Cheryl Elston - Group debrief
We did have a debrief in-country before we left. We were sitting with all of our peers, and the good old Australian soldier doesn't want to show weakness. We don't want our mates to think that we didn't cope. And it was very light-hearted. There was no individual debrief, and that changed. My further deployments, you had an individual debrief, where you had the opportunity to feel safe. But, at the time, it was a group debrief, and I could see it.
A few of my friends had talked to me over our rotation. When we'd had a bad day or a couple of bad resus’ they would say to me, "Hey, Cheryl, that one sucked." I think because I was the female. And they'd come up and sit outside my room, and we'd talk, and after that, they'd be fine. They'd got it off their chest type of thing. And I'm glad I was there for that, but I wasn't a professional at, "What should I say?" I was dealing with it myself as well, so we were just honest, and we'd talk about that and say, "Yeah, it was bad. It sucks, and mines should be banned."

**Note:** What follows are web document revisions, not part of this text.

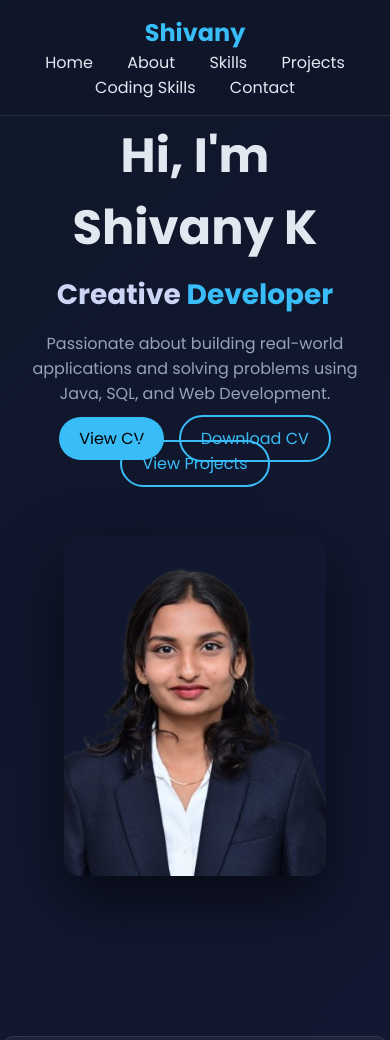
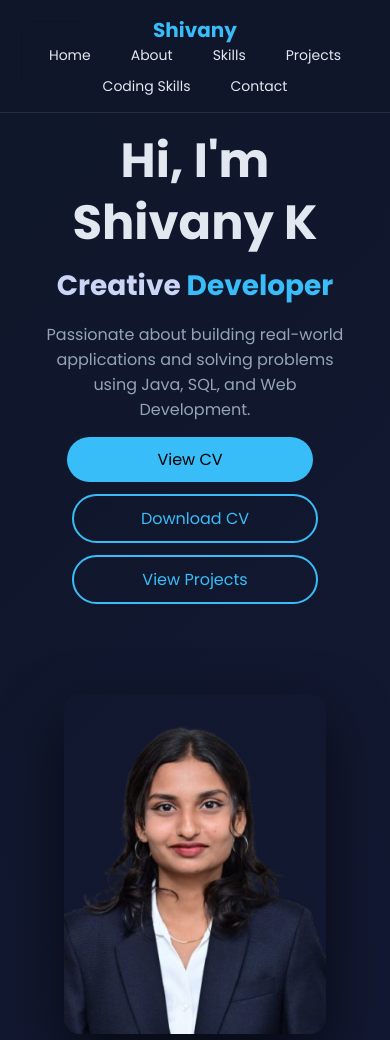
Before and after one commit to shivany18/Portfolio, a plain HTML site: page index.html in a window 390 px wide. Shown: the top 1040 px of the page. Drawn offline with Linux system fonts and the light colour scheme.

Commit message:
Update style.css

```diff
--- a/css/style.css
+++ b/css/style.css
@@ -330,3 +330,67 @@ nav a:hover {
         gap: 10px;
     }
 }
+@media (max-width: 768px) {
+
+    nav {
+        flex-direction: column;
+        align-items: center;
+    }
+
+    nav div {
+        display: flex;
+        flex-wrap: wrap;
+        justify-content: center;
+        gap: 10px;
+    }
+
+    nav a {
+        font-size: 14px;
+    }
+}
+@media (max-width: 768px) {
+
+    .hero-buttons {
+        display: flex;
+        flex-direction: column;
+        align-items: center;
+        gap: 12px;
+        margin-top: 15px;
+    }
+
+    .hero-buttons a {
+        width: 80%;
+        text-align: center;
+    }
+}
+@media (max-width: 768px) {
+    @media (max-width: 768px) {
+    h1 {
+        font-size: 24px;
+        line-height: 1.3;
+    }
+    }
+    .hero-text {
+        padding: 10px;
+    }
+
+    h1 {
+        font-size: 26px;
+    }
+
+    h2 {
+        font-size: 20px;
+    }
+}
+    section {
+    margin-bottom: 30px;
+    }
+.hero-buttons a {
+    padding: 10px 15px;
+    border-radius: 25px;
+}
+@media (max-width: 768px) {
+    .hero-img {
+        margin-top: 20px;
+    }
+}
```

We'd talk, say all those things, and share our frustration, and our anger, and our hurt, and disappointment, and all that. But sitting in a room where you had your peers, you just didn't want to say, "Oh, I found that particular one hard," or "He affected me." It's not the done thing in the Australian Army, in particular. We don't show weakness. We're supposed to be tough. So I don't think that was the smartest way of doing it, and I think they learned from that. I think they really, truly believe they learned from that.